*Task instructions*.
Select all lines in the records that include "gets".

*Collected data entries*.
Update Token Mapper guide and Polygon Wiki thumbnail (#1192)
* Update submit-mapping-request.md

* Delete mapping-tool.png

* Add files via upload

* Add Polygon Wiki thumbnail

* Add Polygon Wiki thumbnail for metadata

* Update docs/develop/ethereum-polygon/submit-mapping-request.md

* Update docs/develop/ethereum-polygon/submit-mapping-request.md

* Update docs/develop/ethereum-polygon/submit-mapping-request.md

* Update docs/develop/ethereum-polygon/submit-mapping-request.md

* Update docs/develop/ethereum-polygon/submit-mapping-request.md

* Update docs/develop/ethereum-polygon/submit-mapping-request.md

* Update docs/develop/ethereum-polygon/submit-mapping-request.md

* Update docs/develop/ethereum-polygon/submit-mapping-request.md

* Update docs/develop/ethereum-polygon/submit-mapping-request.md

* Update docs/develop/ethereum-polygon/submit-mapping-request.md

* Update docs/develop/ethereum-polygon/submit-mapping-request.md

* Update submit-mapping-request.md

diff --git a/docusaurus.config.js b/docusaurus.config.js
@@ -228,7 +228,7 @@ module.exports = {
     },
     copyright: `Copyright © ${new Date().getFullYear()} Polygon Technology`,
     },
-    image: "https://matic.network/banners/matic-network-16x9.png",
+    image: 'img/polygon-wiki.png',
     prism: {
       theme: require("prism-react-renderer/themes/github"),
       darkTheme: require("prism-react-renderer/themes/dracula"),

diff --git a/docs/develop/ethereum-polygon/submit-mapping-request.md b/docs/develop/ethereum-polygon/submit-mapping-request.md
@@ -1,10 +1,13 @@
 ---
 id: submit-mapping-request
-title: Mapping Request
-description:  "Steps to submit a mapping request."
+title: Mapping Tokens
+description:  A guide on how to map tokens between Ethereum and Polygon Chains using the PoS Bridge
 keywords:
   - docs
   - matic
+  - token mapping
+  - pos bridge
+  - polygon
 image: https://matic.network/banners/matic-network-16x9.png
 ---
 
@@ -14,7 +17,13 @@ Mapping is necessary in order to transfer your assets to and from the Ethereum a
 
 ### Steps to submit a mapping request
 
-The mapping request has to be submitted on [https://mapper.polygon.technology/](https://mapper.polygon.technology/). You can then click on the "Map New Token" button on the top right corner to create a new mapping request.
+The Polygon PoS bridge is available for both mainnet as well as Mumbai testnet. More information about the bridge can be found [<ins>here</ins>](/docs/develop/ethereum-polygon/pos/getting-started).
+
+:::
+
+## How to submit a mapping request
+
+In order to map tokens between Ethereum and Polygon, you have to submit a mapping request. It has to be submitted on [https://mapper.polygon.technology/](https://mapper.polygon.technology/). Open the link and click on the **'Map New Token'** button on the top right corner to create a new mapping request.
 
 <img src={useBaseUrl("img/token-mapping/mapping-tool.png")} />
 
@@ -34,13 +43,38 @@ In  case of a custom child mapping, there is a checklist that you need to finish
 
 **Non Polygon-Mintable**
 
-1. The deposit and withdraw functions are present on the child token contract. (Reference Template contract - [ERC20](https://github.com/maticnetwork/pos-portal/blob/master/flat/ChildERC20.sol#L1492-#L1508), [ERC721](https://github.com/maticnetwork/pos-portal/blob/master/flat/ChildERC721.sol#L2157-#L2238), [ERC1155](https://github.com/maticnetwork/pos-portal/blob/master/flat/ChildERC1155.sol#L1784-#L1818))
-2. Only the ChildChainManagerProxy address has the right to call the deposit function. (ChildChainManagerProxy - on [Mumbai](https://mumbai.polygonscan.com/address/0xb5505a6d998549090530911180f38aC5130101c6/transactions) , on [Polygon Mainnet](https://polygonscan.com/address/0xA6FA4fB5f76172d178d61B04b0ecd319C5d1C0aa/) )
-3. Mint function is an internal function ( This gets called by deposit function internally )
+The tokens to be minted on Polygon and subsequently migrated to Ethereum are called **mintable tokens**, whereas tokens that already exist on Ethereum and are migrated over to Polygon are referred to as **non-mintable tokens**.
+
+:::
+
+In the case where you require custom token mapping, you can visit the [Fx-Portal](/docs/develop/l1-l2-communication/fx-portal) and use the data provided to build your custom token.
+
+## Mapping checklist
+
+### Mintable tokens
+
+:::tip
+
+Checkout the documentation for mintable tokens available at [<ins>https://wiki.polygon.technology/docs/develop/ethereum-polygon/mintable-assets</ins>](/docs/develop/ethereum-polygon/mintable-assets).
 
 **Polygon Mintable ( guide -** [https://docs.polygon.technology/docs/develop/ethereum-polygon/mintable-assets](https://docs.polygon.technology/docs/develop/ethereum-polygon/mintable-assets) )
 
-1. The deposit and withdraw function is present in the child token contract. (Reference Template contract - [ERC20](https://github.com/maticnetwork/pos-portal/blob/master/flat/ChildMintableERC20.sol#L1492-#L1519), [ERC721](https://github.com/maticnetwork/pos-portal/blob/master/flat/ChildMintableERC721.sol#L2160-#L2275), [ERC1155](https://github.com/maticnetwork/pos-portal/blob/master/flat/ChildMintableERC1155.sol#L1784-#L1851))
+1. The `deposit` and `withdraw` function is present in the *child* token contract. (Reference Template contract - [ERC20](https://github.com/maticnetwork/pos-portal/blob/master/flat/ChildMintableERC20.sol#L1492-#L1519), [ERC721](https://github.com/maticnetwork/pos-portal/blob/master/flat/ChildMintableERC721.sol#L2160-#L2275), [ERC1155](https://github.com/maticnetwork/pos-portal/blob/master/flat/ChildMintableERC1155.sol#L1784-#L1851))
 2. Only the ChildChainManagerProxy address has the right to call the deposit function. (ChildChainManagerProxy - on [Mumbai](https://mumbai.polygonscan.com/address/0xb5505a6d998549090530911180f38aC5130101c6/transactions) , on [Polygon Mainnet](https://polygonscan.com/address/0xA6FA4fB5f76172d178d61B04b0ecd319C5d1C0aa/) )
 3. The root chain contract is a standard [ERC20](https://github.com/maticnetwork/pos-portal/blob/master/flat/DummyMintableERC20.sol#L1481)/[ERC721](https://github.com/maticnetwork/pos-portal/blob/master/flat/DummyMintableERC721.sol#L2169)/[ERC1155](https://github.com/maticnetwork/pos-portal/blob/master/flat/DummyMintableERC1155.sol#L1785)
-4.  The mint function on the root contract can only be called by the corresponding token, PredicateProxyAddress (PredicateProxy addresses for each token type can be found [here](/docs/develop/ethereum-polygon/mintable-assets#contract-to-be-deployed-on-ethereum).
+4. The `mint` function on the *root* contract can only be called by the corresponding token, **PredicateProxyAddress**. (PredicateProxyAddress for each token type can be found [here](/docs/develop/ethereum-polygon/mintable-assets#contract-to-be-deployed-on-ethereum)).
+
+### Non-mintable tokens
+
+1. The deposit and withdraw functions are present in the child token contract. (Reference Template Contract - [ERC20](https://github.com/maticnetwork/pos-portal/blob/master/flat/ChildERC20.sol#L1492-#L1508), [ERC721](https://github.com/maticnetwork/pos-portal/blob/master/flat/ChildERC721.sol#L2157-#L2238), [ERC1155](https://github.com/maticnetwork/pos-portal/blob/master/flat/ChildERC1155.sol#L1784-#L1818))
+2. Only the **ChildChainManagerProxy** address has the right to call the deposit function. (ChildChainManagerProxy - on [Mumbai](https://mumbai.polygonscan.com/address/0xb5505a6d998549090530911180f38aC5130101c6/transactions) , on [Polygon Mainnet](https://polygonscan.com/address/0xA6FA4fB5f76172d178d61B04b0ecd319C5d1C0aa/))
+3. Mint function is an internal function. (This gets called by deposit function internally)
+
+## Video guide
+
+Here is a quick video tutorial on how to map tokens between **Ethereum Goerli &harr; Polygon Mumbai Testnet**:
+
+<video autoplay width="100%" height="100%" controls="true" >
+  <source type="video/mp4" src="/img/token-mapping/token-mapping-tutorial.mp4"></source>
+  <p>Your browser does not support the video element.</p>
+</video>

*Completed exercise*.
-3. Mint function is an internal function ( This gets called by deposit function internally )
+3. Mint function is an internal function. (This gets called by deposit function internally)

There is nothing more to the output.